Federal Enactment of Adjustable Interest Rate (LIBOR) Act
On March 15, 2022, President Biden signed the Consolidated Appropriations Act of 2022 into law, which includes the Adjustable Interest Rate (LIBOR) Act. This legislation establishes a uniform benchmark replacement process for financial contracts that mature after the cessation of the London Interbank Offered Rate (LIBOR) (scheduled for June 30, 2023) which do not contain clearly defined or practicable fallback provisions. The legislation also establishes a safe harbor for lenders, shielding them from litigation for choosing a replacement rate recommended by the Board of Governors of the Federal Reserve, such as the Secured Overnight Financing Rate (SOFR). Importantly, parties may continue to use any appropriate benchmark rate in new contracts.
The passage of the Adjustable Interest Rate (LIBOR) Act is significant for the financial services industry and worldwide markets in general, as LIBOR underpins over $200 trillion worth of contracts around the world. The transition from LIBOR to alternate benchmark rates has been ongoing for several years and has picked up steam in recent months, as the sunset date of LIBOR is just over a year away. However, there is a significant subset of contracts that do not have adequate benchmark fallback or transition provisions, the amendment of which may not be feasible. The new federal law aims to address this problem.

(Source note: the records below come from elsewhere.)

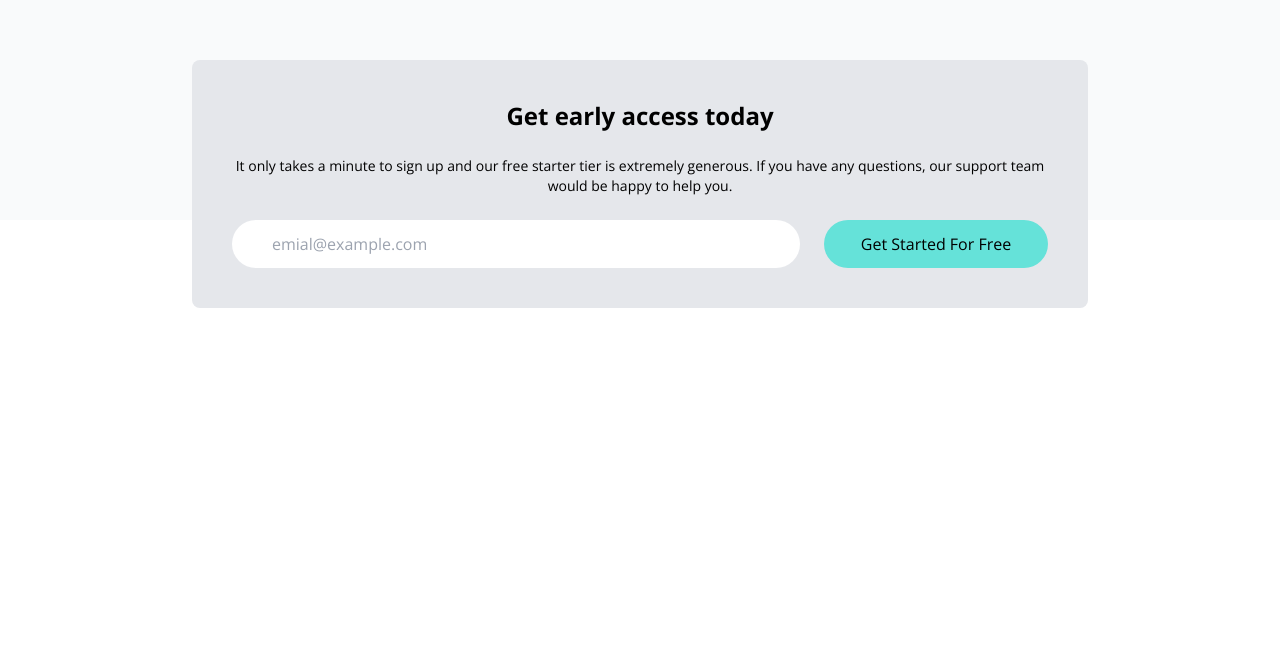
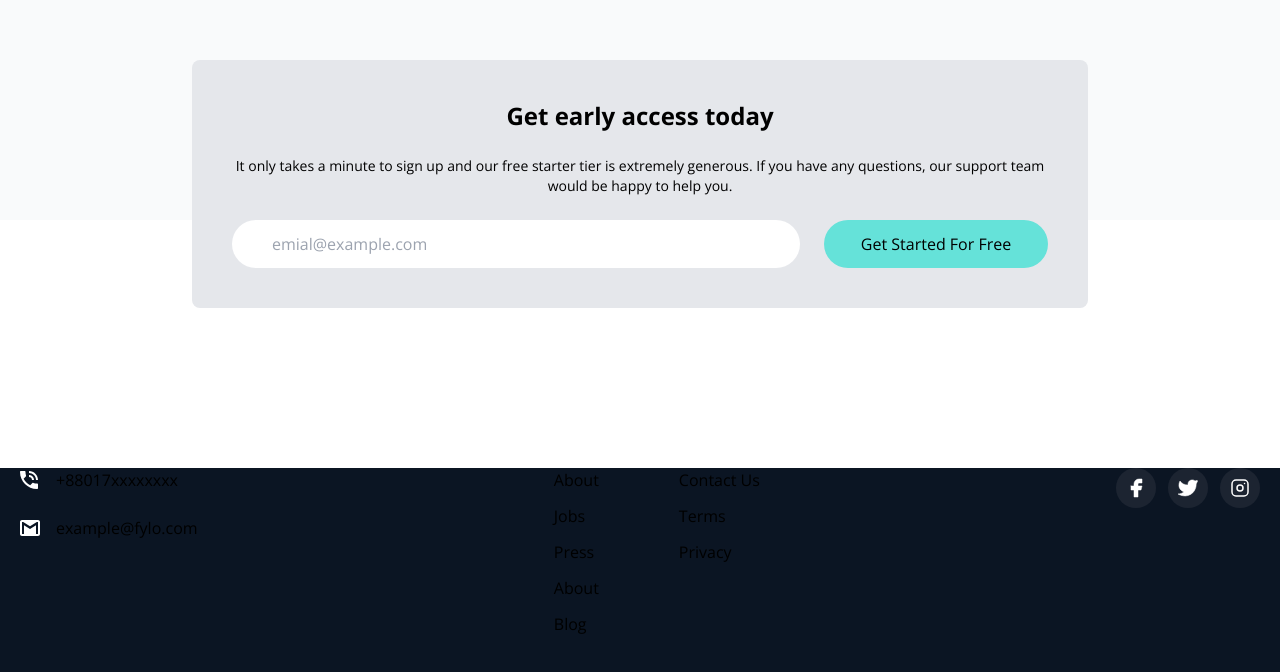
Before and after one commit to rakibtweets/fylo-react-tailwindcss, a React (Create React App) app: page / in a window 1280 px wide. Shown: the part 3340-4012 px from the top of the page. Before the commit the page ends 3808 px from the top, so only its background shows below. Built offline with nearby package versions, Linux system fonts and the light colour scheme.

Commit message:
footer done

```diff
--- a/src/App.js
+++ b/src/App.js
@@ -1,6 +1,7 @@
 import './App.css';
 import Access from './components/Access/Access';
 import Features from './components/Features/Features';
+import Footer from './components/Footer/Footer';
 import Header from './components/Header/Header';
 import HeroBanner from './components/HeroBanner/HeroBanner';
 import Productive from './components/Productive/Productive';
@@ -15,6 +16,7 @@
       <Productive />
       <Testimonials />
       <Access />
+      <Footer />
     </>
   );
 }
--- /dev/null
+++ b/src/components/Footer/Footer.js
@@ -0,0 +1,85 @@
+import React from 'react';
+
+const Footer = () => {
+  return (
+    <footer
+      id="footer"
+      className="bg-darkBlue2">
+      <div className="container mx-auto px-5 pb-10">
+        {/* Flex container for all Items */}
+        <div className="flex flex-col justify-between space-y-24 md:flex-row md:space-y-0">
+          {/* email and phone */}
+          <div className="mt-10 space-y-6">
+            <div className="flex items-center space-x-3 md:-mt-10">
+              <div className="w-6">
+                <img
+                  src="/asset/images/icon-phone.svg"
+                  alt=""
+                  className="scale-10"
+                />
+              </div>
+              <div>+88017xxxxxxxx</div>
+            </div>
+            <div className="flex items-center space-x-3 md:mt-10">
+              <div className="w-6">
+                <img
+                  src="/asset/images/icon-email.svg"
+                  alt=""
+                  className="scale-10"
+                />
+              </div>
+              <div>example@fylo.com</div>
+            </div>
+          </div>
+          {/* Menu */}
+          <div className="flex flex-col space-y-10 text-xl md:text-base md:space-x-20 md:space-y-0 md:flex-row">
+            <div className="flex flex-col space-y-3">
+              <a href="/#">About</a>
+              <a href="/#">Jobs</a>
+              <a href="/#">Press</a>
+              <a href="/#">About</a>
+              <a href="/#">Blog</a>
+            </div>
+            <div className="flex flex-col space-y-3">
+              <a href="/#">Contact Us</a>
+              <a href="/#">Terms</a>
+              <a href="/#">Privacy</a>
+            </div>
+          </div>
+          {/* Social */}
+          <div className="flex justify-center pb-10 space-x-3">
+            <div>
+              <a href="/#">
+                <img
+                  src="/asset/images/facebook.svg"
+                  alt=""
+                  className="p-2 bg-darkBlue rounded-full"
+                />
+              </a>
+            </div>
+            <div>
+              <a href="/#">
+                <img
+                  src="/asset/images/twitter.svg"
+                  alt=""
+                  className="p-2 bg-darkBlue rounded-full"
+                />
+              </a>
+            </div>
+            <div>
+              <a href="/#">
+                <img
+                  src="/asset/images/instagram.svg"
+                  alt=""
+                  className="p-2 bg-darkBlue rounded-full"
+                />
+              </a>
+            </div>
+          </div>
+        </div>
+      </div>
+    </footer>
+  );
+};
+
+export default Footer;
```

The Alternative Reference Rates Committee (ARRC) welcomed the news of the Act’s passage, stating that “President Biden and lawmakers have taken a vital step to protect investors, businesses, and consumers from LIBOR-related risks. By providing a solution for legacy contracts that have no workable fallbacks and a safe harbor for lenders who choose SOFR in relevant contracts, this legislation significantly reduces risks for market participants worldwide.” The federal law is similar to legislation passed in New York and several other states in 2021, which was initially proposed by the ARRC.